The Brexit countdown has started. By triggering Article 50, May has started the clock to our exit of the European Union. In just two years, she hopes to negotiate an exit deal, set up a new free trade deal with the EU and start the slow process of negotiating free trade deals with the rest of the world.

The Conservative government has a mountain of a task ahead of them. The consequences of failing are significant. In the case of the UK grocery sector, the consequences could be devastating.

This is because UK membership of the EU affects almost every aspect of the food chain and almost everyone involved in the food and drink sector. It therefore stands that leaving the EU without a deal will hit the sector incredibly hard.

Arguably, the most significant impact will be the hike in the cost of food. Difficult cost pressures will come from three different directions.

Firstly, as soon as the UK leaves the EU Customs Union, trade will be subject to tariffs. This is not, as some Brexiteers have argued, a choice. WTO rules require that a minimum tariff is applied unless there is a Free Trade Agreement in place. For agricultural goods, the tariffs are a staggering 22.3%. This is important, because the UK still consumes far more than it produces. Our deficit in food trade with the EU, for example, is currently €23.3bn.

Secondly, even beyond the tariffs, there will be increased transaction costs on imports. At present, food and drink products are traded across borders with no forms or checks. Once we leave the EU, products will have to go through customs checks. These checks require payment. This is especially worrying for food manufacturers with highly integrated supply chains, sourcing raw materials in one member state, processing them in another, and then selling them in the UK. Irish meat, for instance, will face now have to face costly Animal Health Certificates at each crossing into the UK. The delays and costs caused by these checks will impact on quality, cost and delivery time for grocery sellers.

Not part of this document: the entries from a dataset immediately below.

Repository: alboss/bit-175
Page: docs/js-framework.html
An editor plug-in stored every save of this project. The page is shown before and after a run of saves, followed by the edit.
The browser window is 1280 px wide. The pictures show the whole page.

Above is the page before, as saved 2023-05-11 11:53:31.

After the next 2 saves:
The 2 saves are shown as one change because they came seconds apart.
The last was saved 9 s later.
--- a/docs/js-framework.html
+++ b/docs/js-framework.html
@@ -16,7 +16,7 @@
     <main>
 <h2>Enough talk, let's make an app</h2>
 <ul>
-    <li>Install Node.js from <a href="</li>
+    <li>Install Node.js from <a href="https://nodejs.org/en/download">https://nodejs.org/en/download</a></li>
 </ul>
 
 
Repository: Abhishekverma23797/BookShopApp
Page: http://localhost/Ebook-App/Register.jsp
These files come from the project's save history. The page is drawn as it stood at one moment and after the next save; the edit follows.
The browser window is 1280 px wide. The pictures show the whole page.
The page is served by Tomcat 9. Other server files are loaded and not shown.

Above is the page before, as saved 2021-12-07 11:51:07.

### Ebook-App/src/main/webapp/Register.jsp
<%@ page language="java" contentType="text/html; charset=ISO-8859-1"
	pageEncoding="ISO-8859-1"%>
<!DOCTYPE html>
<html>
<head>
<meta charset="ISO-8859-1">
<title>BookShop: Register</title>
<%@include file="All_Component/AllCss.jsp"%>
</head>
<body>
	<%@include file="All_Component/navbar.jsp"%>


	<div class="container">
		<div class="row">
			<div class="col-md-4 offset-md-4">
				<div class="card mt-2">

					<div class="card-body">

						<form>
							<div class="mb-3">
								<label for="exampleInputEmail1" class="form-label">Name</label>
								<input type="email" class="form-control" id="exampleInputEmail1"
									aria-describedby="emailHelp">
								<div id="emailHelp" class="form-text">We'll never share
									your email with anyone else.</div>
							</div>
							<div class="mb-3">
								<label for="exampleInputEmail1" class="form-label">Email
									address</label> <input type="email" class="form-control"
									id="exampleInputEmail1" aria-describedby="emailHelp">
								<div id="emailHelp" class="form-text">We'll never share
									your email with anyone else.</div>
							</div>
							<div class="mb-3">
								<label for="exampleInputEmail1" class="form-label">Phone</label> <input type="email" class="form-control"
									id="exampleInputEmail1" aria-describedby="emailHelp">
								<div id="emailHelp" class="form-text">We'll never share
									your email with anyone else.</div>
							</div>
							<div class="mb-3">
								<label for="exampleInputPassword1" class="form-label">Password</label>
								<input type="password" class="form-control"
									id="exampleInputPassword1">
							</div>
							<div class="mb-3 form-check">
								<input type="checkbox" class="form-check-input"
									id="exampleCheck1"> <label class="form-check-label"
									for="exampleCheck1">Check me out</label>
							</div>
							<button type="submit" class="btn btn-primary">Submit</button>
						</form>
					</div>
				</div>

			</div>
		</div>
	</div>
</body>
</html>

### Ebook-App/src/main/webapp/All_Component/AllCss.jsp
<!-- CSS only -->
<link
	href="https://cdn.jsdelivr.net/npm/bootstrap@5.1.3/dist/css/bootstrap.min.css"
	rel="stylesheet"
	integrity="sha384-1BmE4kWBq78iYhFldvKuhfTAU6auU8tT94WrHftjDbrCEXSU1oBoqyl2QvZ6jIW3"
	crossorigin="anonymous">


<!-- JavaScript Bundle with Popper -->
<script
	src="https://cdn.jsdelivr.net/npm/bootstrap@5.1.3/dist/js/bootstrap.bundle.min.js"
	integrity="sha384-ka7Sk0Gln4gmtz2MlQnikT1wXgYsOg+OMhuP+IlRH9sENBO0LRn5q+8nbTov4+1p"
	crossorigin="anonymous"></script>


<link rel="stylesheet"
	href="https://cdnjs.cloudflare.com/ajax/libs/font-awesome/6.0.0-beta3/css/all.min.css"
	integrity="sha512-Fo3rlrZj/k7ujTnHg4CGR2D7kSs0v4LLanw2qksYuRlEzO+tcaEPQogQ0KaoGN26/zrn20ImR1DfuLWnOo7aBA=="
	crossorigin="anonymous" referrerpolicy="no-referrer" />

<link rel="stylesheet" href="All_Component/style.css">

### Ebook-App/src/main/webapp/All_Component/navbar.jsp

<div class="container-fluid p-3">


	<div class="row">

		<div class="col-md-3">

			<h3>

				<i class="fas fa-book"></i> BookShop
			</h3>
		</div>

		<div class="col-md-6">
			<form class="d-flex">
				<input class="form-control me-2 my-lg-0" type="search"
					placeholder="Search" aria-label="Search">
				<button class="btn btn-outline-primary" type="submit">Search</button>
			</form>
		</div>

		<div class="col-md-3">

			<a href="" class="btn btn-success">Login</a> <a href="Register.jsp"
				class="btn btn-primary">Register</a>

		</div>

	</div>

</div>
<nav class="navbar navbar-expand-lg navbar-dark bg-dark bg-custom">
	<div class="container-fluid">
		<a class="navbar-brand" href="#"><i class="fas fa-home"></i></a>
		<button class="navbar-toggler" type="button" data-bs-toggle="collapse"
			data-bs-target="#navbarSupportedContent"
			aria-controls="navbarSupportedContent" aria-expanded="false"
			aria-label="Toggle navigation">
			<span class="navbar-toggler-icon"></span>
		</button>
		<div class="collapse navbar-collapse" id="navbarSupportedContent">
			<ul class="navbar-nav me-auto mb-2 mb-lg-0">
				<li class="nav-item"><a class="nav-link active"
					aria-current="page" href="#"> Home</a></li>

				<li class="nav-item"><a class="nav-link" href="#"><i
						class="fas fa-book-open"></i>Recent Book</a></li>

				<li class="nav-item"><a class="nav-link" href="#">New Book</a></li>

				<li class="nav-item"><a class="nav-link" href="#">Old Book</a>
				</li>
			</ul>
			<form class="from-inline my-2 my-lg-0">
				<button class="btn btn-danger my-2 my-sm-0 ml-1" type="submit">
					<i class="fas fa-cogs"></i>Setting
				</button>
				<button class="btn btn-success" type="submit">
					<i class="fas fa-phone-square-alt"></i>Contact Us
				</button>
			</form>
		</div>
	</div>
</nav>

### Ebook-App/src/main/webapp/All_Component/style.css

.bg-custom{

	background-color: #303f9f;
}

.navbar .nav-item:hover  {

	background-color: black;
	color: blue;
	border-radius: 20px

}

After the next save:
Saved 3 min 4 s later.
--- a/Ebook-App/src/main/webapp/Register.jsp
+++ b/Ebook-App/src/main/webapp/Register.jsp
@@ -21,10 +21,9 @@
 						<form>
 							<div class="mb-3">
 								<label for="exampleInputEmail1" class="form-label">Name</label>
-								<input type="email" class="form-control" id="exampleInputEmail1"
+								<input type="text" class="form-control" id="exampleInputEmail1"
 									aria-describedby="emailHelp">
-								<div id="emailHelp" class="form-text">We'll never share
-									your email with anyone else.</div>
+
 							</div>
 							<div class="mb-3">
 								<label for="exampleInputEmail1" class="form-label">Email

Thirdly, the fall in the value of the pound is driving up costs for manufacturers, and in turn for those who sell food. Businesses – and especially small and medium sized businesses – have already experienced 20% price increases in imported raw materials since the referendum, with further increases expected.

If May fails to secure what is looking like mission impossible, then most, if not all, food and drinks manufacturers and sellers will see substantial cost increases. In some cases, these cost increases will be fatal for the business. This issue alone shows the vital need for the Government to be held to account over its Brexit negotiations.

Susan Kramer is Liberal Democrats Shadow Chancellor